Before-and-after change data
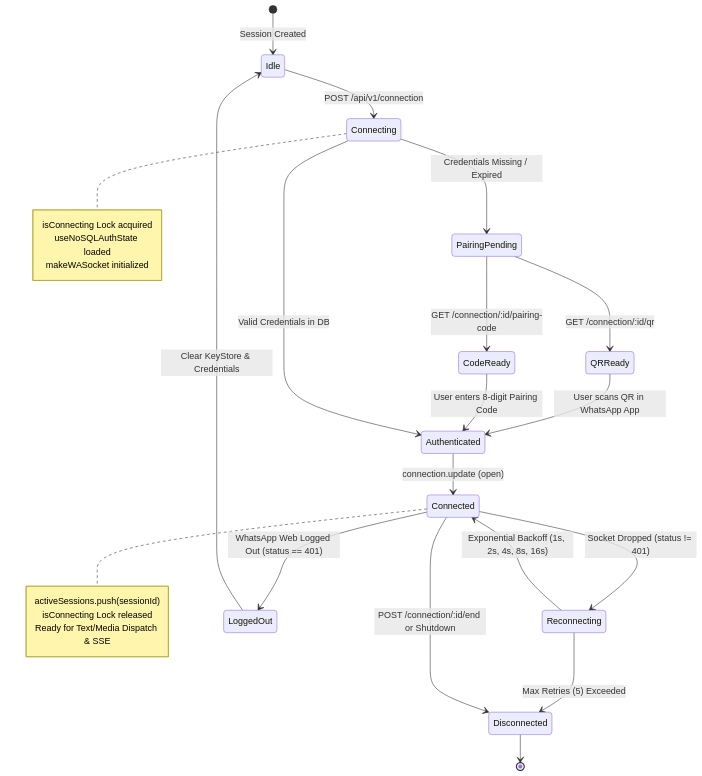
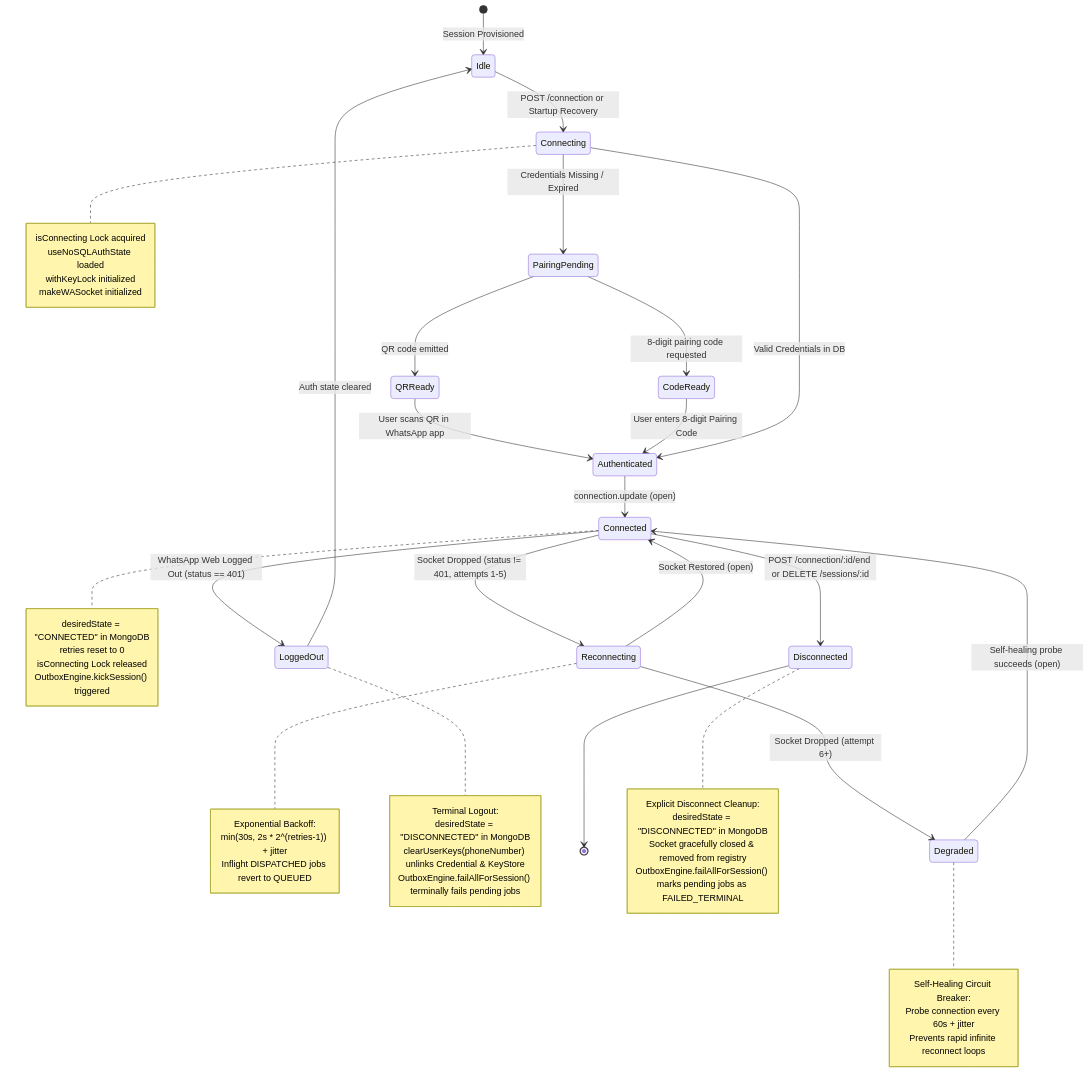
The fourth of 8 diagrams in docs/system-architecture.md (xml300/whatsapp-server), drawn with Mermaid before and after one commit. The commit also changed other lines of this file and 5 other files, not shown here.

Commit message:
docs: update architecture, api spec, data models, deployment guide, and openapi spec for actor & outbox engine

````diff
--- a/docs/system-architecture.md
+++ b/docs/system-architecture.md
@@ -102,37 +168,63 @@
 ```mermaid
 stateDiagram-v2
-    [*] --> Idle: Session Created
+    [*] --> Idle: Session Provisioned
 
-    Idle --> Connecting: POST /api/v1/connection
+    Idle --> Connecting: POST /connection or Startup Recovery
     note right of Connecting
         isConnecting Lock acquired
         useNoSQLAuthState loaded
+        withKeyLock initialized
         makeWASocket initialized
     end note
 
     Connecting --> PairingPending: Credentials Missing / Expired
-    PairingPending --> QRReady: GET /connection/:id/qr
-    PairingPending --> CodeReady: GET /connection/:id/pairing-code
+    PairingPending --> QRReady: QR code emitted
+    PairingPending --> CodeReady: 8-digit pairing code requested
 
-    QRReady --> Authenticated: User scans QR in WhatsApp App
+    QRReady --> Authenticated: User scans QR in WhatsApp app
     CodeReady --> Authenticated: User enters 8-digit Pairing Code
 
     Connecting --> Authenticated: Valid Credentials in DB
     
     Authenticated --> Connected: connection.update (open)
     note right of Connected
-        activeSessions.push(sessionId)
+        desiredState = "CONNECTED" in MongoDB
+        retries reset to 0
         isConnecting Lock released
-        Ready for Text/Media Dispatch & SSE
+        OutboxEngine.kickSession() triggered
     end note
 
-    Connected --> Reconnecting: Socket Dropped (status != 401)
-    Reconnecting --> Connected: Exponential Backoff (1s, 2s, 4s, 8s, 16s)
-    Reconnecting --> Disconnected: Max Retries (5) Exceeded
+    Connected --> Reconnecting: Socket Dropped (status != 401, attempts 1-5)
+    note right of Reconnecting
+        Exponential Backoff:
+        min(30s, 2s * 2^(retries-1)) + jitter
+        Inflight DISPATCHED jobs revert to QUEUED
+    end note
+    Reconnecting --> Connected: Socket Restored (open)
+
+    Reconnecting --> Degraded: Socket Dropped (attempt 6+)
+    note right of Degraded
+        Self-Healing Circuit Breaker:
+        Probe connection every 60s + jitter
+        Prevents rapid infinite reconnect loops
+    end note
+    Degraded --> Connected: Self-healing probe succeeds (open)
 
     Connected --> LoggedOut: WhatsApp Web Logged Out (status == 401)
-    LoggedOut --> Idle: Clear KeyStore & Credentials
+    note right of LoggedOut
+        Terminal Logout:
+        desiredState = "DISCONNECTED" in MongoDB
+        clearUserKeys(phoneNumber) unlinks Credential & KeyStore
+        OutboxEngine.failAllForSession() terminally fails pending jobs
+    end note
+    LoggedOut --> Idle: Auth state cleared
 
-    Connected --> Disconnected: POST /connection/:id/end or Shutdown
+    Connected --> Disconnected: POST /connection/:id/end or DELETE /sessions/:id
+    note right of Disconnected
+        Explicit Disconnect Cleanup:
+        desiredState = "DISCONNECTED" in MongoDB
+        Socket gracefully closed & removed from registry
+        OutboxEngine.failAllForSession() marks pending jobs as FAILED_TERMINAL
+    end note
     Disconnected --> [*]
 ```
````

• _Description of the task_
From the entries above, select each line containing the string "Idle".

• _Result of this exercise_
-    [*] --> Idle: Session Created
+    [*] --> Idle: Session Provisioned
-    Idle --> Connecting: POST /api/v1/connection
+    Idle --> Connecting: POST /connection or Startup Recovery
-    LoggedOut --> Idle: Clear KeyStore & Credentials
+    LoggedOut --> Idle: Auth state cleared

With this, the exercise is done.